▶ _What to produce_
Reproduce all of the listing below without alteration.

▶ _Records for this exercise_
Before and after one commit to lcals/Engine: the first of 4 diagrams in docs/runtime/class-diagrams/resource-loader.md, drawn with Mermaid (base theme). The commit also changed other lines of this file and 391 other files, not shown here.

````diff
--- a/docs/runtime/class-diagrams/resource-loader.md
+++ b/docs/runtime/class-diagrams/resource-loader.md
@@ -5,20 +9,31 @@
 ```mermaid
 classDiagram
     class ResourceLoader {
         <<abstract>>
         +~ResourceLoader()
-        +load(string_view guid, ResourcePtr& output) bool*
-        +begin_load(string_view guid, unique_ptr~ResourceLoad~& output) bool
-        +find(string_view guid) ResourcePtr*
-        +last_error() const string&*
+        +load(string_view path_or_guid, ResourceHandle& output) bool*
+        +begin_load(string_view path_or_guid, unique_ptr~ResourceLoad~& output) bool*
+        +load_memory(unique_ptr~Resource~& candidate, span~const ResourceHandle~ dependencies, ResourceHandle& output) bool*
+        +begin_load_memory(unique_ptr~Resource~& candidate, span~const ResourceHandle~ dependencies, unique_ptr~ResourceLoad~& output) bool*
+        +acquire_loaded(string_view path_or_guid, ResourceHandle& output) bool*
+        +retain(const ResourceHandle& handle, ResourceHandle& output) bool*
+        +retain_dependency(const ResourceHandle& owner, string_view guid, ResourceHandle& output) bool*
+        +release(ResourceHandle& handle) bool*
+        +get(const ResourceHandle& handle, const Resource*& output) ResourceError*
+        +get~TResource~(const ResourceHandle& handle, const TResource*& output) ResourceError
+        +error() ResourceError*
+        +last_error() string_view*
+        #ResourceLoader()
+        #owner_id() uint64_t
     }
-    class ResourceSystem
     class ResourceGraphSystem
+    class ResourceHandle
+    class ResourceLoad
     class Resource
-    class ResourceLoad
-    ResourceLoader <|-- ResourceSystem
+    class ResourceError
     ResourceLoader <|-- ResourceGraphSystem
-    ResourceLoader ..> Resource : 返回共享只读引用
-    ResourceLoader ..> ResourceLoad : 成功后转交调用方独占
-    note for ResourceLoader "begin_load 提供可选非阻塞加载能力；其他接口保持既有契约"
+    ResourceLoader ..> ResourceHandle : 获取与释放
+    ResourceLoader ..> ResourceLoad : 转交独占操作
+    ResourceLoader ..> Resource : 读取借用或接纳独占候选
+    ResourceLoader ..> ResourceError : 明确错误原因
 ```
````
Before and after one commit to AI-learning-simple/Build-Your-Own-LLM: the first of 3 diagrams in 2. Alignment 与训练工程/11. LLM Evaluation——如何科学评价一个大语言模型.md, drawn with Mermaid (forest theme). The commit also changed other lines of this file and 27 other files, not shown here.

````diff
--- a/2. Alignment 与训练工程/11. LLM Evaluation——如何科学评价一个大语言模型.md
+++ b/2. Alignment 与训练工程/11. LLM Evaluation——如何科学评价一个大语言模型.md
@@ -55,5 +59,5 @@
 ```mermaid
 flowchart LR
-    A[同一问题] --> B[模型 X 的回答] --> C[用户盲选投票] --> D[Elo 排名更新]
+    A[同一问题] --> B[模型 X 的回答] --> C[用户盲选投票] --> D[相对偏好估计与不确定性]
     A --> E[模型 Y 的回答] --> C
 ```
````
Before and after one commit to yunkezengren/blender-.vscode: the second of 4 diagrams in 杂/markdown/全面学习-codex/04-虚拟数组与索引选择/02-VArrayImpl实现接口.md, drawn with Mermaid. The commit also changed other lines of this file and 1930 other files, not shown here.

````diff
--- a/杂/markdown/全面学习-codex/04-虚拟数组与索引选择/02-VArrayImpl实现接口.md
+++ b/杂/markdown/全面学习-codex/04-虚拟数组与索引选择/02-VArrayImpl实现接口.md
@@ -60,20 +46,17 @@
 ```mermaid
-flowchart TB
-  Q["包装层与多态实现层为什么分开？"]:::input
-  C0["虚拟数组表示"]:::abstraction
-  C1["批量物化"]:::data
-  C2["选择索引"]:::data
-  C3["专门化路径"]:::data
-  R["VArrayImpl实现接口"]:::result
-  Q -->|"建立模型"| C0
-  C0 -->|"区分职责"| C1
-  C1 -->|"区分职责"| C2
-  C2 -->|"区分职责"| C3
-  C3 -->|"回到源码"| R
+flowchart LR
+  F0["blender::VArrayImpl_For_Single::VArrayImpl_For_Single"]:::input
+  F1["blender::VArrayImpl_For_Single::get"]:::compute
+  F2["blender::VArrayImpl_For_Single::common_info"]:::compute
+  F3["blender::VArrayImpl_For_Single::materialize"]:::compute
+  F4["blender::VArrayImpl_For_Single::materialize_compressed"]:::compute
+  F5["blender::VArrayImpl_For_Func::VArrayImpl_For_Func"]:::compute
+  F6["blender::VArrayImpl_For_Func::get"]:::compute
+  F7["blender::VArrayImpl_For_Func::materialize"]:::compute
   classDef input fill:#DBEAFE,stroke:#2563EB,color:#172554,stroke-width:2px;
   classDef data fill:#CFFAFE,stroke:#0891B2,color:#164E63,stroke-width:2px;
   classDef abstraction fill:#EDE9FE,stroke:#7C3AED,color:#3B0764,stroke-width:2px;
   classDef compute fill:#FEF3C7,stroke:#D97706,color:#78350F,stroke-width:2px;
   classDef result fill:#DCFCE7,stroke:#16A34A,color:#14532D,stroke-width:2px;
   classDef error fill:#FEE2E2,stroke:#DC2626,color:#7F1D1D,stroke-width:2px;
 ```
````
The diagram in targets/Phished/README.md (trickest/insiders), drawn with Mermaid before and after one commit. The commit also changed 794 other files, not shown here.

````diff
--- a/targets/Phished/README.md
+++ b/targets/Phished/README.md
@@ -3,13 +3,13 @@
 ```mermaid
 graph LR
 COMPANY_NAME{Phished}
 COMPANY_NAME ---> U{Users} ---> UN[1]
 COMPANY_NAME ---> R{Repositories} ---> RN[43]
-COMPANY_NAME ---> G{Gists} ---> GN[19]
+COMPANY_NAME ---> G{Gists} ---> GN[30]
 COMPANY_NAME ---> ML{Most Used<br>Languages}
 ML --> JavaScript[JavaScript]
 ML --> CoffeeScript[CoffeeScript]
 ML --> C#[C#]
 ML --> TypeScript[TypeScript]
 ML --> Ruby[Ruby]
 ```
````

▶ _Response_
Before and after one commit to lcals/Engine: the first of 4 diagrams in docs/runtime/class-diagrams/resource-loader.md, drawn with Mermaid (base theme). The commit also changed other lines of this file and 391 other files, not shown here.

````diff
--- a/docs/runtime/class-diagrams/resource-loader.md
+++ b/docs/runtime/class-diagrams/resource-loader.md
@@ -5,20 +9,31 @@
 ```mermaid
 classDiagram
     class ResourceLoader {
         <<abstract>>
         +~ResourceLoader()
-        +load(string_view guid, ResourcePtr& output) bool*
-        +begin_load(string_view guid, unique_ptr~ResourceLoad~& output) bool
-        +find(string_view guid) ResourcePtr*
-        +last_error() const string&*
+        +load(string_view path_or_guid, ResourceHandle& output) bool*
+        +begin_load(string_view path_or_guid, unique_ptr~ResourceLoad~& output) bool*
+        +load_memory(unique_ptr~Resource~& candidate, span~const ResourceHandle~ dependencies, ResourceHandle& output) bool*
+        +begin_load_memory(unique_ptr~Resource~& candidate, span~const ResourceHandle~ dependencies, unique_ptr~ResourceLoad~& output) bool*
+        +acquire_loaded(string_view path_or_guid, ResourceHandle& output) bool*
+        +retain(const ResourceHandle& handle, ResourceHandle& output) bool*
+        +retain_dependency(const ResourceHandle& owner, string_view guid, ResourceHandle& output) bool*
+        +release(ResourceHandle& handle) bool*
+        +get(const ResourceHandle& handle, const Resource*& output) ResourceError*
+        +get~TResource~(const ResourceHandle& handle, const TResource*& output) ResourceError
+        +error() ResourceError*
+        +last_error() string_view*
+        #ResourceLoader()
+        #owner_id() uint64_t
     }
-    class ResourceSystem
     class ResourceGraphSystem
+    class ResourceHandle
+    class ResourceLoad
     class Resource
-    class ResourceLoad
-    ResourceLoader <|-- ResourceSystem
+    class ResourceError
     ResourceLoader <|-- ResourceGraphSystem
-    ResourceLoader ..> Resource : 返回共享只读引用
-    ResourceLoader ..> ResourceLoad : 成功后转交调用方独占
-    note for ResourceLoader "begin_load 提供可选非阻塞加载能力；其他接口保持既有契约"
+    ResourceLoader ..> ResourceHandle : 获取与释放
+    ResourceLoader ..> ResourceLoad : 转交独占操作
+    ResourceLoader ..> Resource : 读取借用或接纳独占候选
+    ResourceLoader ..> ResourceError : 明确错误原因
 ```
````
Before and after one commit to AI-learning-simple/Build-Your-Own-LLM: the first of 3 diagrams in 2. Alignment 与训练工程/11. LLM Evaluation——如何科学评价一个大语言模型.md, drawn with Mermaid (forest theme). The commit also changed other lines of this file and 27 other files, not shown here.

````diff
--- a/2. Alignment 与训练工程/11. LLM Evaluation——如何科学评价一个大语言模型.md
+++ b/2. Alignment 与训练工程/11. LLM Evaluation——如何科学评价一个大语言模型.md
@@ -55,5 +59,5 @@
 ```mermaid
 flowchart LR
-    A[同一问题] --> B[模型 X 的回答] --> C[用户盲选投票] --> D[Elo 排名更新]
+    A[同一问题] --> B[模型 X 的回答] --> C[用户盲选投票] --> D[相对偏好估计与不确定性]
     A --> E[模型 Y 的回答] --> C
 ```
````
Before and after one commit to yunkezengren/blender-.vscode: the second of 4 diagrams in 杂/markdown/全面学习-codex/04-虚拟数组与索引选择/02-VArrayImpl实现接口.md, drawn with Mermaid. The commit also changed other lines of this file and 1930 other files, not shown here.

````diff
--- a/杂/markdown/全面学习-codex/04-虚拟数组与索引选择/02-VArrayImpl实现接口.md
+++ b/杂/markdown/全面学习-codex/04-虚拟数组与索引选择/02-VArrayImpl实现接口.md
@@ -60,20 +46,17 @@
 ```mermaid
-flowchart TB
-  Q["包装层与多态实现层为什么分开？"]:::input
-  C0["虚拟数组表示"]:::abstraction
-  C1["批量物化"]:::data
-  C2["选择索引"]:::data
-  C3["专门化路径"]:::data
-  R["VArrayImpl实现接口"]:::result
-  Q -->|"建立模型"| C0
-  C0 -->|"区分职责"| C1
-  C1 -->|"区分职责"| C2
-  C2 -->|"区分职责"| C3
-  C3 -->|"回到源码"| R
+flowchart LR
+  F0["blender::VArrayImpl_For_Single::VArrayImpl_For_Single"]:::input
+  F1["blender::VArrayImpl_For_Single::get"]:::compute
+  F2["blender::VArrayImpl_For_Single::common_info"]:::compute
+  F3["blender::VArrayImpl_For_Single::materialize"]:::compute
+  F4["blender::VArrayImpl_For_Single::materialize_compressed"]:::compute
+  F5["blender::VArrayImpl_For_Func::VArrayImpl_For_Func"]:::compute
+  F6["blender::VArrayImpl_For_Func::get"]:::compute
+  F7["blender::VArrayImpl_For_Func::materialize"]:::compute
   classDef input fill:#DBEAFE,stroke:#2563EB,color:#172554,stroke-width:2px;
   classDef data fill:#CFFAFE,stroke:#0891B2,color:#164E63,stroke-width:2px;
   classDef abstraction fill:#EDE9FE,stroke:#7C3AED,color:#3B0764,stroke-width:2px;
   classDef compute fill:#FEF3C7,stroke:#D97706,color:#78350F,stroke-width:2px;
   classDef result fill:#DCFCE7,stroke:#16A34A,color:#14532D,stroke-width:2px;
   classDef error fill:#FEE2E2,stroke:#DC2626,color:#7F1D1D,stroke-width:2px;
 ```
````
The diagram in targets/Phished/README.md (trickest/insiders), drawn with Mermaid before and after one commit. The commit also changed 794 other files, not shown here.

````diff
--- a/targets/Phished/README.md
+++ b/targets/Phished/README.md
@@ -3,13 +3,13 @@
 ```mermaid
 graph LR
 COMPANY_NAME{Phished}
 COMPANY_NAME ---> U{Users} ---> UN[1]
 COMPANY_NAME ---> R{Repositories} ---> RN[43]
-COMPANY_NAME ---> G{Gists} ---> GN[19]
+COMPANY_NAME ---> G{Gists} ---> GN[30]
 COMPANY_NAME ---> ML{Most Used<br>Languages}
 ML --> JavaScript[JavaScript]
 ML --> CoffeeScript[CoffeeScript]
 ML --> C#[C#]
 ML --> TypeScript[TypeScript]
 ML --> Ruby[Ruby]
 ```
````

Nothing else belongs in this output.